**Directions**
Considering every line below, count those with the word "setInitialColorMode" and give only the result.

Code change snippets

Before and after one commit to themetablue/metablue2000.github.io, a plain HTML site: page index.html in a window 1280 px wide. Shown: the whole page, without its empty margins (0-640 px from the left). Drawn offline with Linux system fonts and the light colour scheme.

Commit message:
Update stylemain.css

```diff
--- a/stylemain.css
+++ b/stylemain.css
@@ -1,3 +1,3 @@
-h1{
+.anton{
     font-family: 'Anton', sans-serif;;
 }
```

---

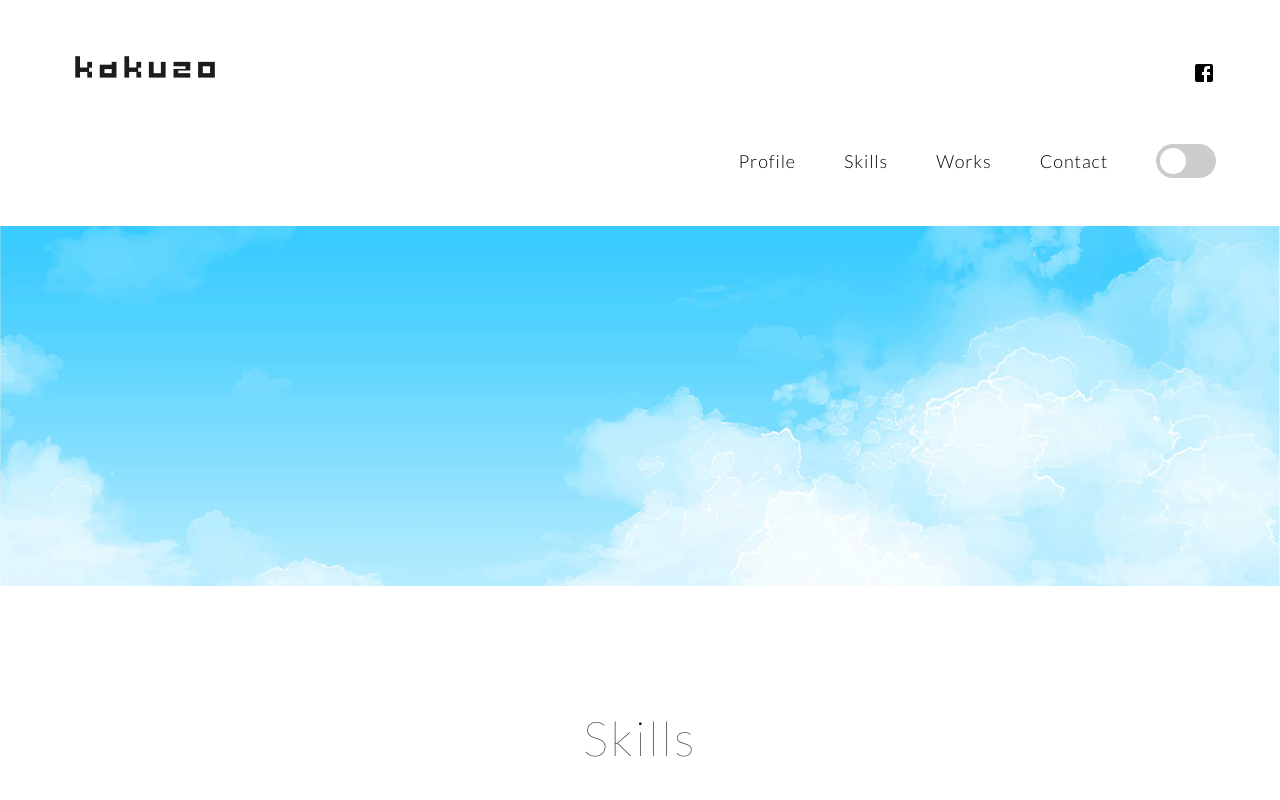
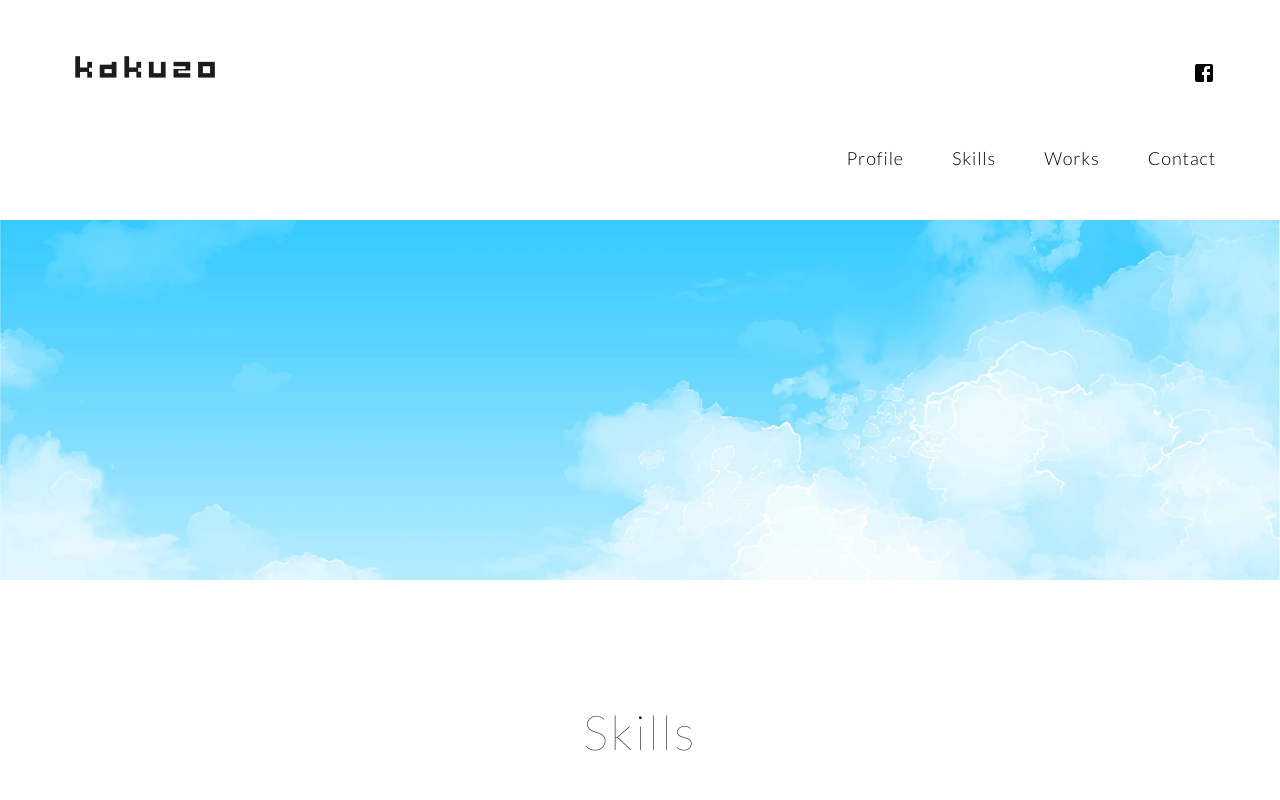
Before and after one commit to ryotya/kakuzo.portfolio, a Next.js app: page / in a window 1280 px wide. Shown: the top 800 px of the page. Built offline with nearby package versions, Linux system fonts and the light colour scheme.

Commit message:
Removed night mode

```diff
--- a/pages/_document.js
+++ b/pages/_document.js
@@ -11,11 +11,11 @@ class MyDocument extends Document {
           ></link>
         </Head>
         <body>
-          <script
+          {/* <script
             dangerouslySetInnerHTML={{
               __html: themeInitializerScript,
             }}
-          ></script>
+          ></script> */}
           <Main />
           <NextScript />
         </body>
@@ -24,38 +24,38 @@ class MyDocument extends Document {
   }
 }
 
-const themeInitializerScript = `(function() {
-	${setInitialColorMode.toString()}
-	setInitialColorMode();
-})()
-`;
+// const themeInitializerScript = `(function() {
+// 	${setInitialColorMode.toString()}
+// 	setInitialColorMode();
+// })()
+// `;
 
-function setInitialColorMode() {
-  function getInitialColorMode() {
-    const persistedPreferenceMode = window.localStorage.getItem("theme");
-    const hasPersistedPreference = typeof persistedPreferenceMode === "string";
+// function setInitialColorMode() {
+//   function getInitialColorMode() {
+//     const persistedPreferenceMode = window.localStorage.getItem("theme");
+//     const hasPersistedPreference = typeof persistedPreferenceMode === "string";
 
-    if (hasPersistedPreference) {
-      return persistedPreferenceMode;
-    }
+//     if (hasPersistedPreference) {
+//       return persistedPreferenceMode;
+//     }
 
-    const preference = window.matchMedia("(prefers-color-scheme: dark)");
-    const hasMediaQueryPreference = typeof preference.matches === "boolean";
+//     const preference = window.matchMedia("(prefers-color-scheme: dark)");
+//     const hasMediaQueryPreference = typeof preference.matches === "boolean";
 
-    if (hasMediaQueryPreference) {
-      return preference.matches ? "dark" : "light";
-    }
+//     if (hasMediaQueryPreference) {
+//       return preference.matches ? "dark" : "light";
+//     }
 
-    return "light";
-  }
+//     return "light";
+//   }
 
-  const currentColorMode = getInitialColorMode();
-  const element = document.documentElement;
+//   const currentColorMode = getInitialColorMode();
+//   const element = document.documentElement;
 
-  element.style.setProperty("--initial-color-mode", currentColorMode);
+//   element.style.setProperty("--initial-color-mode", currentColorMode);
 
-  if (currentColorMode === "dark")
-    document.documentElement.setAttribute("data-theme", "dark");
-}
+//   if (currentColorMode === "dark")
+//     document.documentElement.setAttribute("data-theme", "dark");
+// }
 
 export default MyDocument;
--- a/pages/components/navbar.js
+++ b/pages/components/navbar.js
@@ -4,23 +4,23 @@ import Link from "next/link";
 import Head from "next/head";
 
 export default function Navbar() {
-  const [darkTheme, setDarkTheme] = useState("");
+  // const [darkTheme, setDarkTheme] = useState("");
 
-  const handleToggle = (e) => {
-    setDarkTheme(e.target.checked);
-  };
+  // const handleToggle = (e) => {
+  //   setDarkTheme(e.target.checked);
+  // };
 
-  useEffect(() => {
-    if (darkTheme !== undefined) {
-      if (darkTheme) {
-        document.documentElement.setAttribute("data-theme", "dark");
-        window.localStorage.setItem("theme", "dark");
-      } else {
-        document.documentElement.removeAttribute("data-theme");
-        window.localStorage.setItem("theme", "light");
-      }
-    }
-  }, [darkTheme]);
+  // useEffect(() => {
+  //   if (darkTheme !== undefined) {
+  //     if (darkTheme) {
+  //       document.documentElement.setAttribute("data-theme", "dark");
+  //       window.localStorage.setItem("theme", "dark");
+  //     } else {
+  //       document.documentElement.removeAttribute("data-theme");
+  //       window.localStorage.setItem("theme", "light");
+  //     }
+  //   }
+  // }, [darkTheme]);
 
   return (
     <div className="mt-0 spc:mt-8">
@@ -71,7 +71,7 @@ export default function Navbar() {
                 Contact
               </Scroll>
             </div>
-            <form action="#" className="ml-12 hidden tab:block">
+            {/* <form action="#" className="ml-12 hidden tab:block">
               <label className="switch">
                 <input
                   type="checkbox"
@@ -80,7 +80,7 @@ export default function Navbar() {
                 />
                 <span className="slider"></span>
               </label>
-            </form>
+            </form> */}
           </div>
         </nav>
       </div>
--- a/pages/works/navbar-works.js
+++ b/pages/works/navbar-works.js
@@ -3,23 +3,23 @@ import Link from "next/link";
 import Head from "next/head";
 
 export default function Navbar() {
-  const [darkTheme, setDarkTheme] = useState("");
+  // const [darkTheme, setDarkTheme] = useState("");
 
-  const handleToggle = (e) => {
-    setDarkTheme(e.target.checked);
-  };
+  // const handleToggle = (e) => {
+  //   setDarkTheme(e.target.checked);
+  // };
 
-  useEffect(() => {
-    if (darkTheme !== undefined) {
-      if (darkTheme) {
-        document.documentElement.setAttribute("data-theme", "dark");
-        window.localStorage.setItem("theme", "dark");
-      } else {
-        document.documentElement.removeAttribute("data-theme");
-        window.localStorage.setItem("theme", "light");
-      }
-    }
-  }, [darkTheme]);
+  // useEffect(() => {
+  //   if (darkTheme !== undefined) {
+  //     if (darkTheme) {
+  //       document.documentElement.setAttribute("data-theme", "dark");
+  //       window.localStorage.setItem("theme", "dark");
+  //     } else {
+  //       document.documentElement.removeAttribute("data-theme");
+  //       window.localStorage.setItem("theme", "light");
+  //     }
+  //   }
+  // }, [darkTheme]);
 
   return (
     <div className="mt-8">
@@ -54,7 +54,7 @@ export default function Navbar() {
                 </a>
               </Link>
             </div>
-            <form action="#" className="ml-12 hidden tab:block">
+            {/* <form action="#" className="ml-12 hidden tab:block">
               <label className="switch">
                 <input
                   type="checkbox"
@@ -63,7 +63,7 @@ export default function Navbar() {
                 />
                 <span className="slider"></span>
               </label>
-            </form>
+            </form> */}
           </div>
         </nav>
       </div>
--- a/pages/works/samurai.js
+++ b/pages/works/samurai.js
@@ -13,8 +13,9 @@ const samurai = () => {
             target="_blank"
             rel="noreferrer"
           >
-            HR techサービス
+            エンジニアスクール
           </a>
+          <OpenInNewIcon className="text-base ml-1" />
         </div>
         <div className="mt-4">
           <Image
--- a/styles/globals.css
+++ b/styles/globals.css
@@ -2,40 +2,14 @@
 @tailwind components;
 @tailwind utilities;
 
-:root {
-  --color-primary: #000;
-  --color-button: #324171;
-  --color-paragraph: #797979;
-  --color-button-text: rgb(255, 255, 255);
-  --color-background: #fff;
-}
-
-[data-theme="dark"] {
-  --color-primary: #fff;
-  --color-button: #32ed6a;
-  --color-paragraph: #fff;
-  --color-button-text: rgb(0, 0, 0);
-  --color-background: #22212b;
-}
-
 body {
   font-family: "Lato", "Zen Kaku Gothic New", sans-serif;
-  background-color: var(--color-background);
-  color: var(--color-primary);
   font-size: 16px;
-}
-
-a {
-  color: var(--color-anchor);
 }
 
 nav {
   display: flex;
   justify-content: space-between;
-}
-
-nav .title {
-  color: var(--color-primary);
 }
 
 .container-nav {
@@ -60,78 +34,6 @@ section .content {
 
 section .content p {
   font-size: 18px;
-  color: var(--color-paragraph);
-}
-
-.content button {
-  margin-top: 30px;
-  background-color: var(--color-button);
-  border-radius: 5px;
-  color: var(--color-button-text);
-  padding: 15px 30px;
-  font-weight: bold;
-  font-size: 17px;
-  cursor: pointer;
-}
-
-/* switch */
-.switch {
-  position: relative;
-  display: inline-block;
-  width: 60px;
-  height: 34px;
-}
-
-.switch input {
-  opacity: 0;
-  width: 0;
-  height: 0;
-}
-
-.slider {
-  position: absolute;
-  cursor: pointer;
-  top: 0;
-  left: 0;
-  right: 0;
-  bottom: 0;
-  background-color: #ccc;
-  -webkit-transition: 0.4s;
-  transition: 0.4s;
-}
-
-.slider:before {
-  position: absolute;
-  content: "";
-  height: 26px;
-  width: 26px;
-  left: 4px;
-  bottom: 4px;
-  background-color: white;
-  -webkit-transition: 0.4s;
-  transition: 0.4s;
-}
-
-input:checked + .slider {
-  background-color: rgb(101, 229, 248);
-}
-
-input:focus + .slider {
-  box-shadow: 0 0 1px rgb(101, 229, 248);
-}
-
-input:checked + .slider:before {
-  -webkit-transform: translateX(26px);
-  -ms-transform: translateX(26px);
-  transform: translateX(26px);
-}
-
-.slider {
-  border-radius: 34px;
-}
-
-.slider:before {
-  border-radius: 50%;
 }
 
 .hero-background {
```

**Completed task**
6